The report, which is titled “Classification Of Psychoactive Substances: When Science Was Left Behind,” calls for the reclassification of illegal drugs such as cannabis, heroin, cocaine, and more to better reflect the current positions of scientific literature and the community writ large. Those drugs were either evaluated 30 years ago or never evaluated at all, which thwarts the legitimacy of international drug control.
“The international system to classify drugs is at the core of the drug control regime – and unfortunately the core is rotten,” Ruth Dreifuss, former president of Switzerland and chair of the commission,” told The Guardian.
The report also found that legal substances like alcohol and tobacco have more damaging to communities than illegal ones such as ecstasy and cocaine. In turn, the commission is urging governments from around the world to reclassify these illegal drugs as well as regulate the market for of otherwise illegal substances.
Decisions around scheduling, which typically classifies the availability and medical efficacy of the drug in question, have “become subjected to political considerations and an inherent bias” against substances like ecstasy and LSD, which was rated two of the least harmful drugs in the report. These substances have also demonstrated newfound medical capabilities, which should by the nature of the system, reconstitute the classification system.
Current drug control policies and prohibition are “arbitrary,” reads the report, and aren’t based on pharmacological research but historic precedent that overly relies upon “a presumed ‘good and evil’ distinction between legal and illegal drugs.” To overcome the negativity brought by the War on Drugs and these laws, the commission recommends “implementing a more rational policy of scheduling, controlling and regulating psychoactive drugs.”

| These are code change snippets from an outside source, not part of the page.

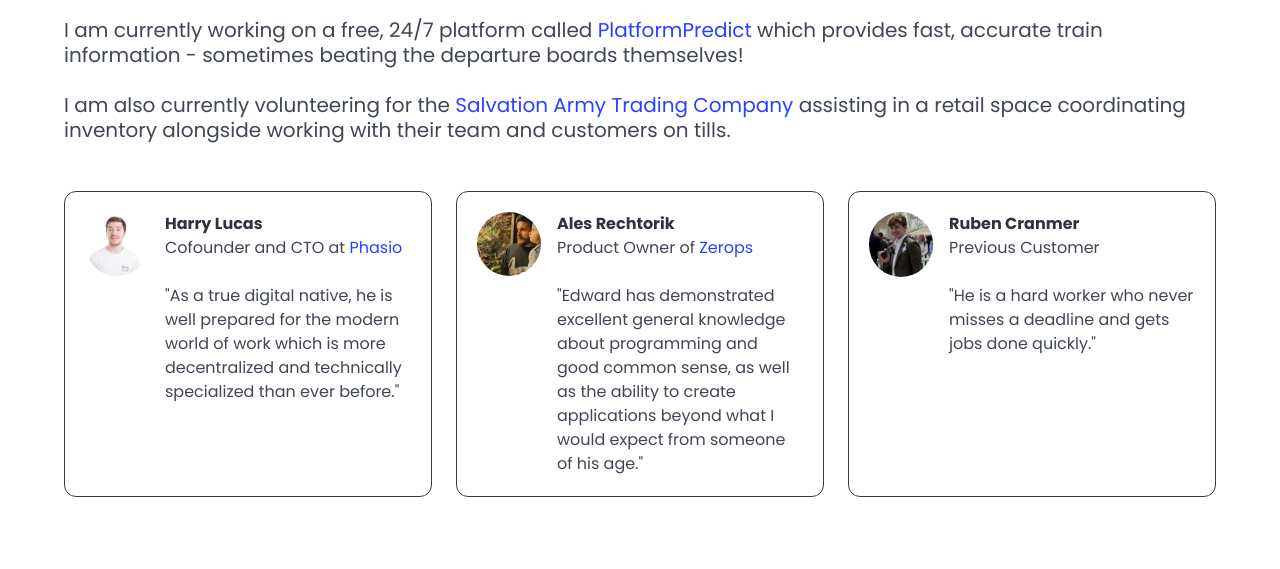
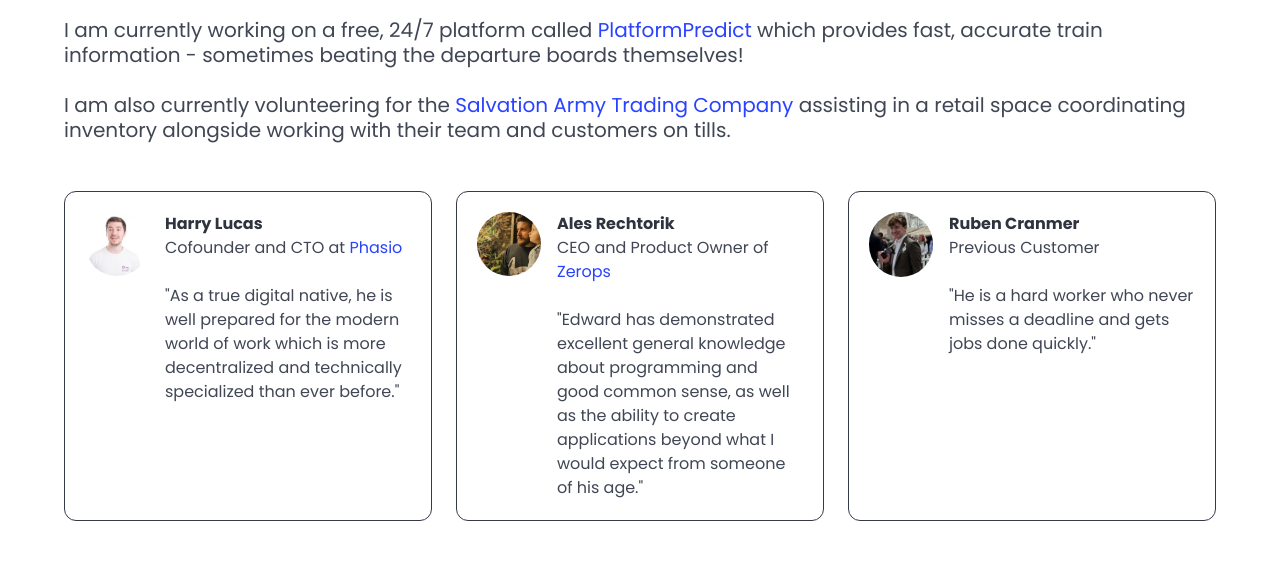
Before and after one commit to Edward-Deakin/Portfolio, a Flask app: page / in a window 1280 px wide. Shown: the part 498-1067 px from the top of the page. Before the commit the page ends 995 px from the top, so only its background shows below. Run offline with Flask 3, Linux system fonts and the light colour scheme.

Commit message:
small typing mistake

```diff
--- a/templates/index.html
+++ b/templates/index.html
@@ -96,7 +96,7 @@
             <div class="content">
               <p>
                 <strong>Ales Rechtorik</strong><br>
-                Product Owner of <a href="https://zerops.io" target="_blank">Zerops</a><br/><br/>
+                CEO and Product Owner of <a href="https://zerops.io" target="_blank">Zerops</a><br/><br/>
                 "Edward has demonstrated excellent general knowledge about programming and good common sense, as well as the ability to create applications beyond what I would expect from someone of his age."
               </p>
             </div>
```
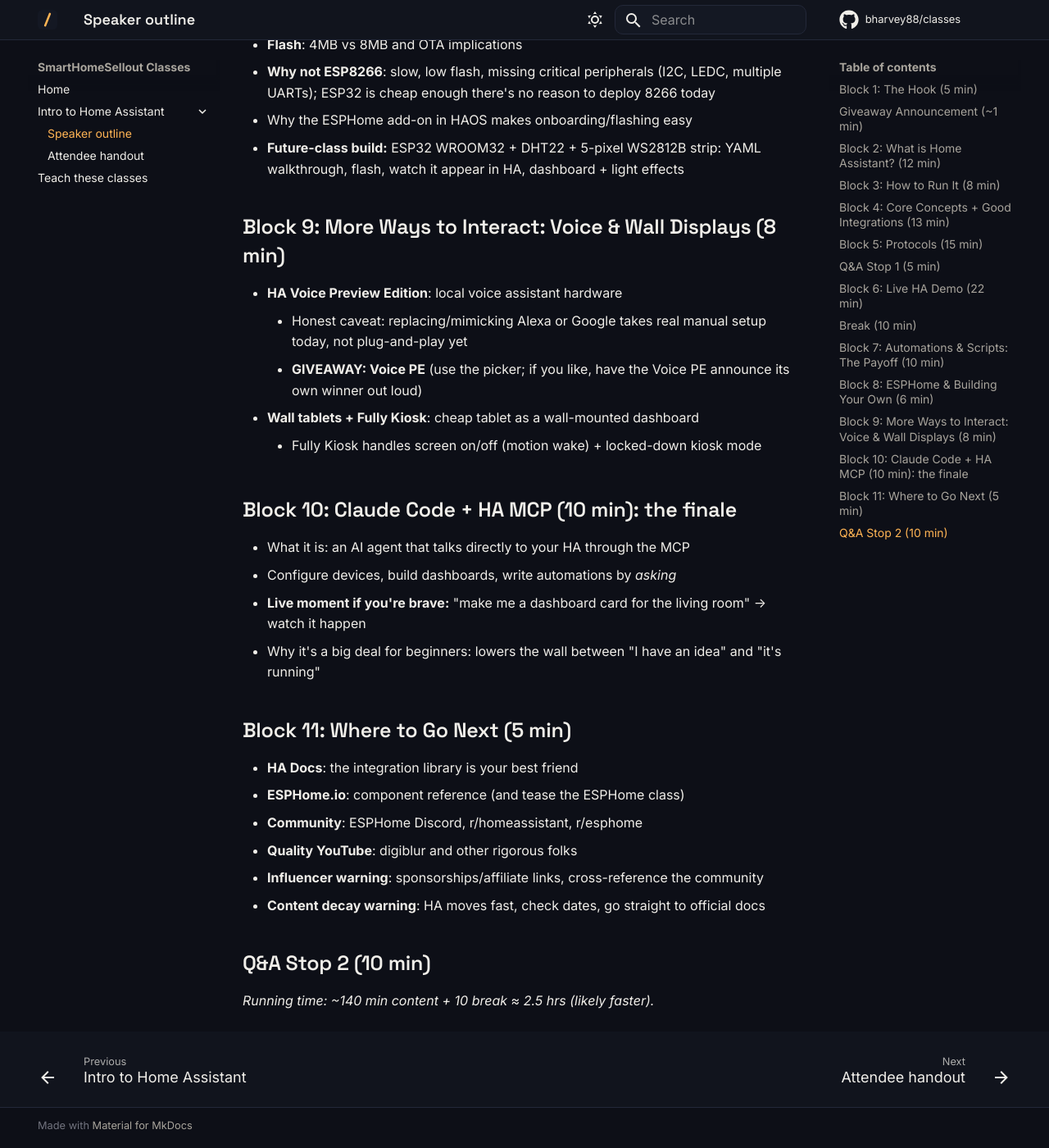
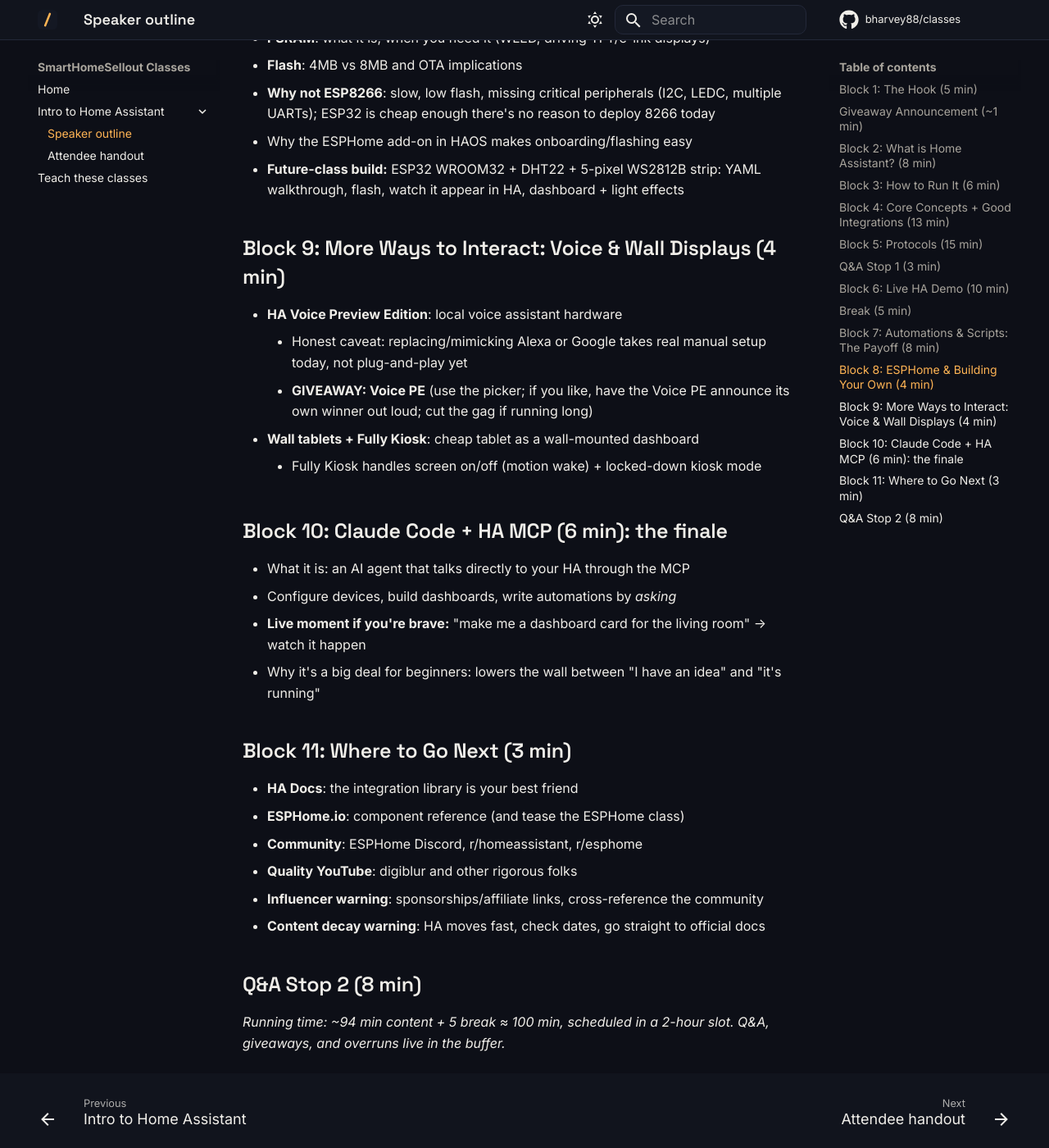
Before and after one commit to bharvey88/classes, an MkDocs documentation site: the page built from docs/intro-to-home-assistant/outline.md, in a window 1280 px wide and 1400 px high, scrolled down 5178 px. Shown: the whole window at 82% size. Built offline with MkDocs 1.6.1 and Material for MkDocs 9.7.7, drawn with Linux system fonts in a browser that asks for light colours; comment, search, counter and statistics services are not loaded; some of the changed text lies outside the part shown.

Commit message:
Rebudget class to ~95 min in a 2-hour slot; sell-first class page
Block timings revised per Brandon (demo 10 min, core concepts and
protocols unchanged), cut-if-running-long markers on the three most
droppable moments. Class page opens with the pitch and a plain-English
What we cover list; duration copy updated everywhere.

```diff
--- a/docs/intro-to-home-assistant/outline.md
+++ b/docs/intro-to-home-assistant/outline.md
@@ -2,7 +2,7 @@
 
 *Smart Homes Done the Right Way · Speaker Cue Outline*
 
-*Format: Presentation + live demo · Audience: complete beginners · Venue: Dallas Makerspace · Duration: about 2 to 2.5 hrs with a 10-min break*
+*Format: Presentation + live demo · Audience: complete beginners · Venue: Dallas Makerspace · Duration: ~95 min of content in a 2-hour slot, 5-min stretch break*
 
 ---
 
@@ -29,7 +29,7 @@
 - **Must be present to win.** Drawings happen throughout as each one comes up.
 - Winner picked live by the random-number roller you just saw.
 
-## Block 2: What is Home Assistant? (12 min)
+## Block 2: What is Home Assistant? (8 min)
 
 - Brief history: started 2013, Paulus Schoutsen
 - **The core idea: HA is the middleman.** One app in the middle, every protocol (Zigbee, Z-Wave, Wi-Fi, Bluetooth) connected to it, instead of ten vendor apps that don't talk to each other.
@@ -42,7 +42,7 @@
 - Philosophy: local-first, no vendor lock-in, your data stays yours
 - **aiohttp closer**: "how HA talks to all your devices at once without choking; volunteers keep it alive" → donate link in handout
 
-## Block 3: How to Run It (8 min)
+## Block 3: How to Run It (6 min)
 
 - **Why HAOS**: easiest, best supported, full app ecosystem
 - Hardware:
@@ -95,36 +95,36 @@
 - Each comes in Zigbee / Z-Wave / Wi-Fi (Shelly is the Wi-Fi go-to)
 - **Rule of thumb:** switches & relays keep the wall working for family/guests; bulbs are for color everywhere
 
-## Q&A Stop 1 (5 min)
+## Q&A Stop 1 (3 min)
 
 Short questions on the spot, longer ones parked to the end.
 
-## Block 6: Live HA Demo (22 min)
+## Block 6: Live HA Demo (10 min)
 
 - Onboarding walkthrough
 - **Dashboard deep-dive**: sections, cards, building a usable view (not just a tour)
 - **HACS (Home Assistant Community Store)**: custom cards, themes, community integrations beyond what's built in
-    - Live: download a theme, **Catppuccin Macchiato**
+    - Live: download a theme, **Catppuccin Macchiato** (cut if running long)
     - Light caveat: third-party, install sparingly
 - **Companion app (iOS/Android)**: install, sign in, presence/device tracking, push notifications
 - **Add an integration live**: keep it simple: AirNow (air quality)
 - **Create a simple automation**: turn a light on/off with a Zigbee button (may change later)
 - Show the App store
 
-## Break (10 min)
+## Break (5 min)
 
-## Block 7: Automations & Scripts: The Payoff (10 min)
+## Block 7: Automations & Scripts: The Payoff (8 min)
 
 - **Automations = "when X happens, do Y"**: they run themselves
 - **Your real examples:**
     - **Mailbox alert**: mailbox opens → camera snapshot → phone notification with the image + "You've got mail" → also pops on the desktop PC and the TVs (if online) → plays the old AOL "You've Got Mail" clip on the HomePods around the house
-    - **Leaving home** (device tracker): I leave → lock doors + arm alarm → snapshot of the room → lights brightness/color off then back on → sleep the PC
+    - **Leaving home** (cut if running long) (device tracker): I leave → lock doors + arm alarm → snapshot of the room → lights brightness/color off then back on → sleep the PC
 - **Scripts = a saved routine you trigger on demand** (vs automations that fire themselves)
     - Your wake-up routine and goodnight/sleep routine scripts
     - Can be fired by a button, voice, the dashboard, or called by an automation
 - **Takeaway:** automations react, scripts are reusable routines, and they combine
 
-## Block 8: ESPHome & Building Your Own (6 min)
+## Block 8: ESPHome & Building Your Own (4 min)
 
 - What it is: turns cheap ESP32 chips into HA devices using YAML
 - Part of the ecosystem, Nabu Casa stewards it
@@ -142,22 +142,22 @@ Short questions on the spot, longer ones parked to the end.
 - Why the ESPHome add-on in HAOS makes onboarding/flashing easy
 - **Future-class build:** ESP32 WROOM32 + DHT22 + 5-pixel WS2812B strip: YAML walkthrough, flash, watch it appear in HA, dashboard + light effects
 
-## Block 9: More Ways to Interact: Voice & Wall Displays (8 min)
+## Block 9: More Ways to Interact: Voice & Wall Displays (4 min)
 
 - **HA Voice Preview Edition**: local voice assistant hardware
     - Honest caveat: replacing/mimicking Alexa or Google takes real manual setup today, not plug-and-play yet
-    - **GIVEAWAY: Voice PE** (use the picker; if you like, have the Voice PE announce its own winner out loud)
+    - **GIVEAWAY: Voice PE** (use the picker; if you like, have the Voice PE announce its own winner out loud; cut the gag if running long)
 - **Wall tablets + Fully Kiosk**: cheap tablet as a wall-mounted dashboard
     - Fully Kiosk handles screen on/off (motion wake) + locked-down kiosk mode
 
-## Block 10: Claude Code + HA MCP (10 min): the finale
+## Block 10: Claude Code + HA MCP (6 min): the finale
 
 - What it is: an AI agent that talks directly to your HA through the MCP
 - Configure devices, build dashboards, write automations by *asking*
 - **Live moment if you're brave:** "make me a dashboard card for the living room" → watch it happen
 - Why it's a big deal for beginners: lowers the wall between "I have an idea" and "it's running"
 
-## Block 11: Where to Go Next (5 min)
+## Block 11: Where to Go Next (3 min)
 
 - **HA Docs**: the integration library is your best friend
 - **ESPHome.io**: component reference (and tease the ESPHome class)
@@ -166,6 +166,6 @@ Short questions on the spot, longer ones parked to the end.
 - **Influencer warning**: sponsorships/affiliate links, cross-reference the community
 - **Content decay warning**: HA moves fast, check dates, go straight to official docs
 
-## Q&A Stop 2 (10 min)
+## Q&A Stop 2 (8 min)
 
-*Running time: ~140 min content + 10 break ≈ 2.5 hrs (likely faster).*
+*Running time: ~94 min content + 5 break ≈ 100 min, scheduled in a 2-hour slot. Q&A, giveaways, and overruns live in the buffer.*
```
Also changed, not shown: docs/index.md (+1 -1 lines), docs/intro-to-home-assistant/index.md (+14 -1 lines).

The Global Commission on Drug Policy includes 14 ex-heads of states from around the world, with representation from countries like Mexico, Portugal, New Zealand, and Colombia.